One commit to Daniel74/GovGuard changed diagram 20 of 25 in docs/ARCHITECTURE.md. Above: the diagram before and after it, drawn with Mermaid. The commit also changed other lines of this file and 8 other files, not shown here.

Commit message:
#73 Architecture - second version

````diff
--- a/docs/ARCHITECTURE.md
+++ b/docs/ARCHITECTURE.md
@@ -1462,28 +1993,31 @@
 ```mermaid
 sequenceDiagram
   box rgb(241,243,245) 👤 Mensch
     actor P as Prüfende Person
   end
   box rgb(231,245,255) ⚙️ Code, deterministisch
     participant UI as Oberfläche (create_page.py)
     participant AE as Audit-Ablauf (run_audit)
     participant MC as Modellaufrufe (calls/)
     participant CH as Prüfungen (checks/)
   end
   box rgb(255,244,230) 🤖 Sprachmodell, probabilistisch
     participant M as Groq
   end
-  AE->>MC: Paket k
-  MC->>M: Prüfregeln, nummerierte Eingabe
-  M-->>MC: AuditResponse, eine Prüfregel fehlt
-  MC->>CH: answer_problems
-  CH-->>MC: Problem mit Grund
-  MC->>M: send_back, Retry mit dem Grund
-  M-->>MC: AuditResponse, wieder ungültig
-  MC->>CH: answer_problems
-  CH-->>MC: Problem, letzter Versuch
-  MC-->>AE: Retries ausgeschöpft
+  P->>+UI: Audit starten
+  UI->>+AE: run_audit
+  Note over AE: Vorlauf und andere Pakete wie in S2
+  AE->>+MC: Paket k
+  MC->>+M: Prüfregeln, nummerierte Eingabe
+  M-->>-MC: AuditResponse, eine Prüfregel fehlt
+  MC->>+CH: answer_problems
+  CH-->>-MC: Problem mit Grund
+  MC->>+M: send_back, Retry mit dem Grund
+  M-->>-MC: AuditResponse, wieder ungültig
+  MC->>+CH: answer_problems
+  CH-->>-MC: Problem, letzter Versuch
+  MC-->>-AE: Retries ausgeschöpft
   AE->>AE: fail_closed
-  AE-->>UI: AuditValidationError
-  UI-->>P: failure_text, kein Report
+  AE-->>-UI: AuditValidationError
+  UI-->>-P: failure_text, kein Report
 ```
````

────

From the first line to the last, reproduce the material word for word.

Answer to this task:
One commit to Daniel74/GovGuard changed diagram 20 of 25 in docs/ARCHITECTURE.md. Above: the diagram before and after it, drawn with Mermaid. The commit also changed other lines of this file and 8 other files, not shown here.

Commit message:
#73 Architecture - second version

````diff
--- a/docs/ARCHITECTURE.md
+++ b/docs/ARCHITECTURE.md
@@ -1462,28 +1993,31 @@
 ```mermaid
 sequenceDiagram
   box rgb(241,243,245) 👤 Mensch
     actor P as Prüfende Person
   end
   box rgb(231,245,255) ⚙️ Code, deterministisch
     participant UI as Oberfläche (create_page.py)
     participant AE as Audit-Ablauf (run_audit)
     participant MC as Modellaufrufe (calls/)
     participant CH as Prüfungen (checks/)
   end
   box rgb(255,244,230) 🤖 Sprachmodell, probabilistisch
     participant M as Groq
   end
-  AE->>MC: Paket k
-  MC->>M: Prüfregeln, nummerierte Eingabe
-  M-->>MC: AuditResponse, eine Prüfregel fehlt
-  MC->>CH: answer_problems
-  CH-->>MC: Problem mit Grund
-  MC->>M: send_back, Retry mit dem Grund
-  M-->>MC: AuditResponse, wieder ungültig
-  MC->>CH: answer_problems
-  CH-->>MC: Problem, letzter Versuch
-  MC-->>AE: Retries ausgeschöpft
+  P->>+UI: Audit starten
+  UI->>+AE: run_audit
+  Note over AE: Vorlauf und andere Pakete wie in S2
+  AE->>+MC: Paket k
+  MC->>+M: Prüfregeln, nummerierte Eingabe
+  M-->>-MC: AuditResponse, eine Prüfregel fehlt
+  MC->>+CH: answer_problems
+  CH-->>-MC: Problem mit Grund
+  MC->>+M: send_back, Retry mit dem Grund
+  M-->>-MC: AuditResponse, wieder ungültig
+  MC->>+CH: answer_problems
+  CH-->>-MC: Problem, letzter Versuch
+  MC-->>-AE: Retries ausgeschöpft
   AE->>AE: fail_closed
-  AE-->>UI: AuditValidationError
-  UI-->>P: failure_text, kein Report
+  AE-->>-UI: AuditValidationError
+  UI-->>-P: failure_text, kein Report
 ```
````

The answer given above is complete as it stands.